Ten months later, he appeared in General District Court – the body that handles small claims and traffic infractions – to ask a judge to restore his gun rights. After a brief hearing, in which French’s lengthy history of relapses never came up, he walked out with an order reinstating his right to possess firearms.
Across the country, states are increasingly allowing people like French, who lost their firearm rights because of mental illness, to petition to have them restored.
A handful of states have had such restoration laws on their books for some time, but with little notice, more than 20 states have passed similar measures since 2008.
The intent of these state laws is to enable people to regain the right to buy and possess firearms if it is determined that they are not a threat to public safety.
But an examination of restoration procedures across the country, along with dozens of cases, shows that the process for making that determination is governed in many places by vague standards and few specific requirements.
States have mostly entrusted these decisions to judges, who are often ill-equipped to conduct investigations from the bench. Many seemed willing simply to give petitioners the benefit of the doubt. The results often seem haphazard.
At least a few hundred people with histories of mental health issues get their gun rights back each year.

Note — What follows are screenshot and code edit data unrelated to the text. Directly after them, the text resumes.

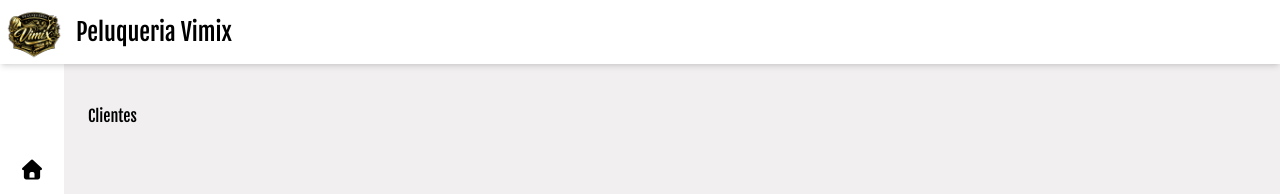
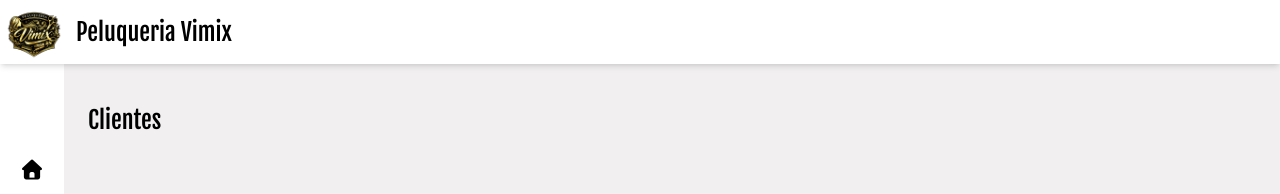
Before and after one commit to Nahucaroseli/turnos-peluqueria-front, a React (Vite) app: page /calendario in a window 1280 px wide. Shown: the top 194 px of the page. Built offline with nearby package versions, Linux system fonts and the light colour scheme; a web font is replaced by a local one.

Commit message:
modidicado h1

```diff
--- a/src/pages/Calendar.tsx
+++ b/src/pages/Calendar.tsx
@@ -9,7 +9,7 @@ export function Calendar(){
                     <div className="flex flex-1 overflow-hidden">
                         <Aside></Aside>
                         <main className="flex-1 overflow-y-auto p-6 mt-20">
-                                <h1>Clientes</h1>
+                                <h1 className="text-2xl">Clientes</h1>
                         </main>
                     </div>
 
```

The number promises to grow, since most of the new state laws are beginning to take effect.
The issue goes to the heart of the nation’s complicated relationship with guns, testing the delicate balance between the need to safeguard the public and the dictates of what the Supreme Court has proclaimed to be a fundamental constitutional right.
In case after case examined by The New York Times, judges made decisions without important information about an applicant’s mental health.
The difficulty of assessing risk emerges in places like Los Angeles, where the Superior Court conducts a relatively thorough review of firearms rights requests.
The Times found multiple instances over the last decade in which people who won back their gun rights went on to be charged with or convicted of violent or gun-related crimes, including spousal battery, negligent discharge of a firearm, or assault with a firearm.
Then there are the nightmare cases – like that of Ryan Anthony, 35, a former Emmy Award-winning animator at Disney who was involuntarily hospitalized in mid-2001 after losing his job and separating from his wife.
Anthony filed a petition to get back his gun rights in early 2002, telling a court-appointed psychiatrist that he wanted to go skeet shooting.
A few weeks after the court granted his petition, Anthony bought a Remington 870 12-gauge shotgun, holed up in a Holiday Inn in Burbank, Calif., and committed suicide.
INDIANAPOLIS I N July 7 2011— Eighteen-year-old Tyell Morton is in a whole lot of trouble for putting a blow-up sex doll in his high school’s girl’s bathroom.
Morton’s May 31 prank, in which he left the doll in a box in a restroom stall, could land him in jail for eight years, reports WRTV. Officials have charged him with criminal mischief.
A janitor saw him run away from the campus on the last day of school, and security video showed a person wearing a hooded sweatshirt entering the school with a package and leaving five minutes later without it, according to Smoosh.com.
The high school was then locked down and police and the bomb squad were called because school officials thought the package might be a bomb.
Morton is currently out on bail.
LAS VEGAS NV July 7 2011– Authorities say a Florida man is in custody on accusations that he punched a Utah man in the face killing him inside a Las Vegas Strip casino.
Police say the men were tourists and didn’t know each other before the altercation. Police say the two men argued in a restroom shortly before the slaying at about 12:45 a.m. Wednesday at O’Sheas Las Vegas Casino.
Police say the argument continued as the two men went to a lobby area, where one punched the other, killing him. Police are still investigating what sparked the altercation.
Police Lt. Jeff Whitehead says homicide detectives are questioning possible witnesses and reviewing casino surveillance videotapes.